• Databases are collections of publications: articles, reports etc. Some specialise in academic research publications (scholarly or peer-reviewed articles and conference papers), others specialise in market research (market analysis, data and statistics).

  • See also Open access resources.

  • See the university LibGuide for a list of all electronic resources.

  • Moodle details are required to access university databases.

Important - Statista login issues

Statista database is currently experiencing login issues. The IT Team are working to resolve this as soon as possible, but below is a temporary work-around solution:

  • On the Statista login screen, select:

  • Login - Campus Access

  • Scroll down to 'if you have access' and search for Roehampton

  • Enter your usual login details

Please contact the QA library team if you need any help with this.


Scholarly publications (academic research)

  • Business Source Premier: academic (peer-reviewed) and professional (trade) publications.

  • Emerald Insight: accounting, finance & economics, business, management & strategy, education, health & social care, HR, learning & organizational studies, marketing, operations, logistics & quality, public policy & environmental management, and tourism & hospitality.

  • HeinOnline: law and law-related topics.

  • Taylor & Francis Online: social sciences and humanities.

Market research

Study skills, research management and referencing


Scholarly publications (academic research)

  • IEEE Xplore is the world's largest research database in technology and engineering.

    1. On-campus access: no login is required when using the campus wifi or classroom and library computers.

    2. For off-campus login, use the link on Moodle. Further guidance

  • O'Reilly: e-books and videos in computer science, digital photography, technology, and business. Also includes curated playlists, learning paths and case studies.

  • Science Direct: Technical and scientific journals.

Market research

Study skills, research management and referencing

Search techniques

Almost all academic databases require users to use the following search techniques, rather than doing a Google-style search:

  • Use search terms (e.g. important words or phrases), not sentences or questions.

  • Combine search terms using search operators (AND, OR, NOT), e.g. sole trader AND legal obligations, rather than typing sentences (e.g. What are the legal obligations of a sole trader).

  • Use truncation (* = substitute for any number of characters) to broaden the scope of your search (e.g. searching for market* will return results with market, markets, marketing etc.).

  • Use phrase search (search for a phrase in speech marks, “…”) if searching for a stable expression, particularly specific terminology or spelling (e.g. searching for “social media marketing” will ignore any results where these three words are not together). Google understands the phrase search technique too.

Refining your search results

Databases contain lots of information and searches usually retrieve many results.
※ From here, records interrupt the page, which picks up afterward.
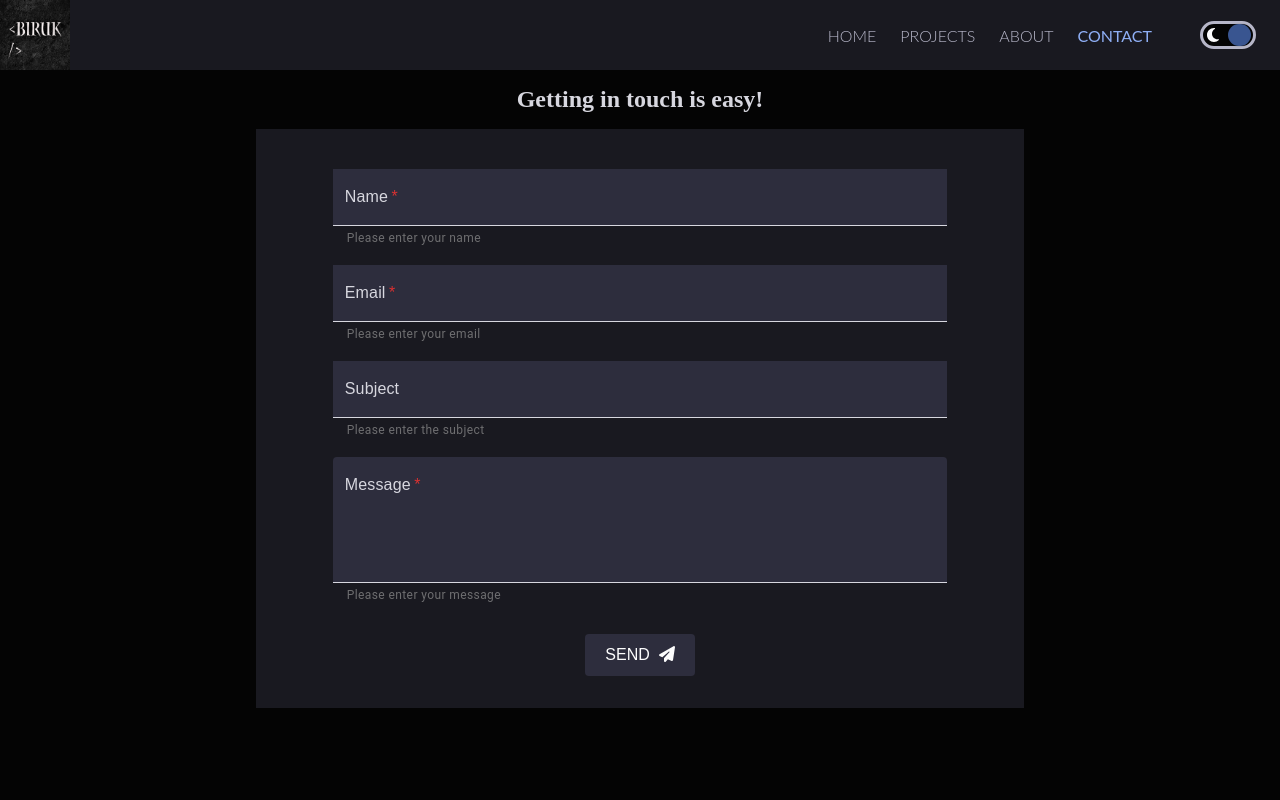
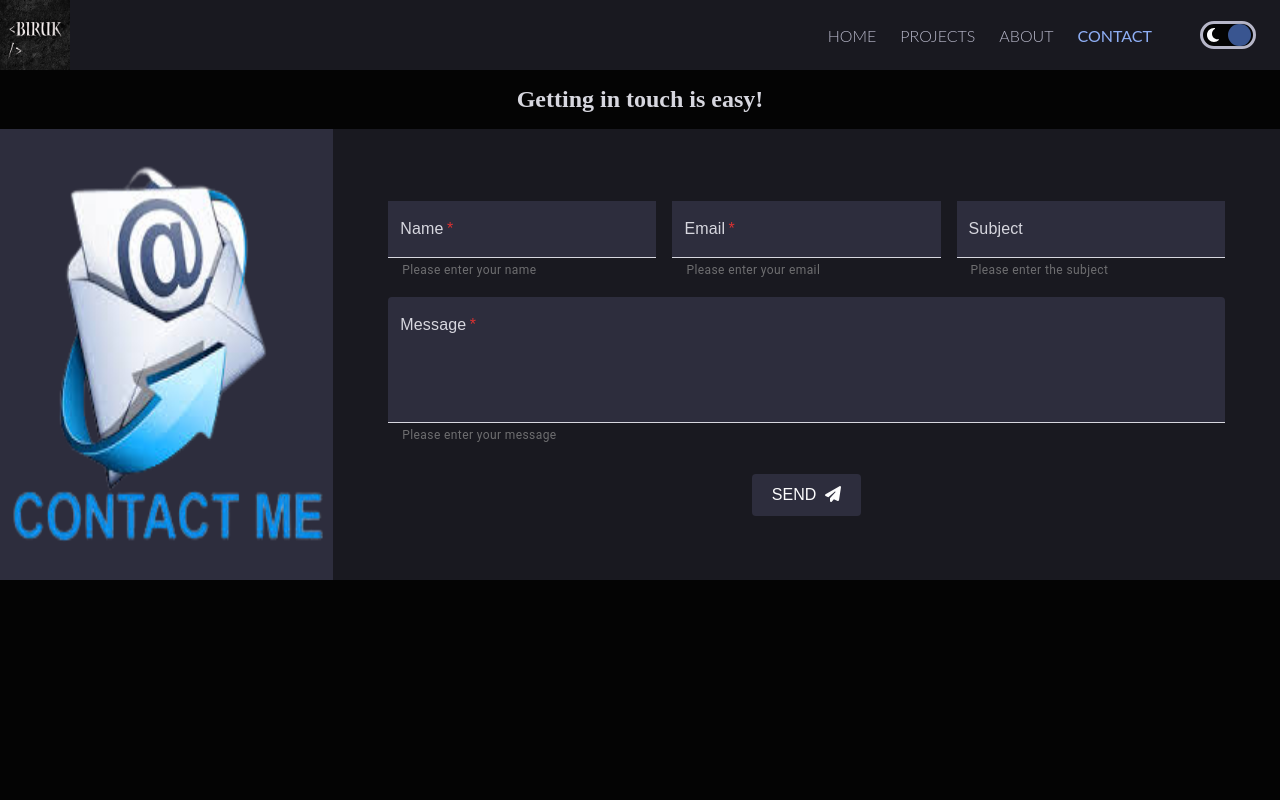
Before and after one commit to Know-Thyself/next-portfolio, a Next.js app: page /contact in a window 1280 px wide. Shown: the top 800 px of the page. Built offline with nearby package versions, Linux system fonts and the light colour scheme.

Commit message:
a few more changes on the contact form

```diff
--- a/pages/contact.js
+++ b/pages/contact.js
@@ -120,6 +120,8 @@ const Contact = () => {
 			</Head>
 			<main className={styles.main}>
 				<h1>Getting in touch is easy!</h1>
+				<div className={styles.wrapper}>
+					<img src='/images/contact.png' alt='' />
 					<ThemeProvider theme={theme}>
 						<Box
 							className={styles.box}
@@ -127,12 +129,13 @@ const Contact = () => {
 							sx={{
 								'& .MuiTextField-root': {
 									m: 1,
-								width: '80%',
+									width: '100%',
 								},
 							}}
 							noValidate
 							autoComplete='off'
 						>
+							<div className={styles['text-fields']}>
 								<TextField
 									className={styles.textField}
 									required
@@ -190,13 +193,16 @@ const Contact = () => {
 										},
 									}}
 								/>
+							</div>
+							<div className={styles['message-wrapper']}>
 								<TextField
 									required
 									className={`${styles.message} ${styles.textField}`}
 									label='Message'
 									variant='filled'
 									multiline
-							rows={4}
+									minRows={4}
+									maxRows={8}
 									name='message'
 									value={formInputs.message}
 									onChange={handleChange}
@@ -221,6 +227,7 @@ const Contact = () => {
 										},
 									}}
 								/>
+							</div>
 							<br />
 							<button onClick={handleSubmit} className={styles.send}>
 								{buttonText} &nbsp;
@@ -231,6 +238,7 @@ const Contact = () => {
 							</button>
 						</Box>
 					</ThemeProvider>
+				</div>
 			</main>
 		</>
 	)
--- a/styles/contact.module.css
+++ b/styles/contact.module.css
@@ -16,7 +16,13 @@
   font-family: var(--hero-banner-text);
   font-size: 1.5rem;
 }
-
+.wrapper {
+  display: flex;
+}
+.wrapper img {
+  background-color: var(--complementary-bg);
+  display: none;
+}
 .box {
   display: flex;
   flex-direction: column;
@@ -27,6 +33,15 @@
   /* background-color: var(--complementary-bg); */
   padding: 2rem 0;
 }
+
+.text-fields,
+.message-wrapper {
+  display: flex;
+  flex-direction: column;
+  align-items: center;
+  width: 80%;
+}
+
 
 .required:after {
   content: " *";
@@ -75,20 +90,36 @@
   background-color: darkred;
 }
 
-@media screen and (min-width: 667px) {
+/* @media screen and (min-width: 667px) {
   .box {
     width: 85%;
   }
-}
+} */
 
 @media screen and (min-width: 900px) {
-  .box {
+  /* .box {
     width: 70%;
-  }
+  } */
+    .wrapper img {
+      display: block;
+      width: 450px;
+    }
+    /* .text-fields,
+    .message-wrapper {
+      flex-direction: row;
+      width: 90%;
+      justify-content: space-between;
+    } */
 }
 
 @media screen and (min-width: 1240px) {
   .box {
-    width: 60%;
+    padding: 4rem 0;
   }
+ .text-fields,
+ .message-wrapper {
+   flex-direction: row;
+   width: 90%;
+   justify-content: space-between;
+ }
 }
```
Also changed, not shown: public/images/contact.png (added). Lines whose indentation alone changed are shown as unchanged.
You may wish to reduce the number of results by refining your search. You can do this in every database. They have different interfaces but the functionality and options are the same. Below is an example of how to refine search results in Business Source.

  • Enter your search terms. Think carefully about which words you use as this will affect the results you retrieve (synonyms, alternative spellings etc.).

  • On the search page, there will be limiting factors of which you can make use. We recommend restricting your search to full-text documents and altering the date range. Depending on the topic, you may also wish to refine the results to peer-reviewed journals.

  • On the results page, you will see more options to limit your results. You may wish to further limit them by publication, geography or subject etc.

Remember, all databases will look different because they have different user interfaces, but they all have similar limiting factors you can use to restrict your search results. To explore this further, read the 'Help' sections within each database.

Google Scholar

Google Scholar is an academic, multi-disciplinary database provided by Google. It is Open Access, meaning usernames and passwords are not required.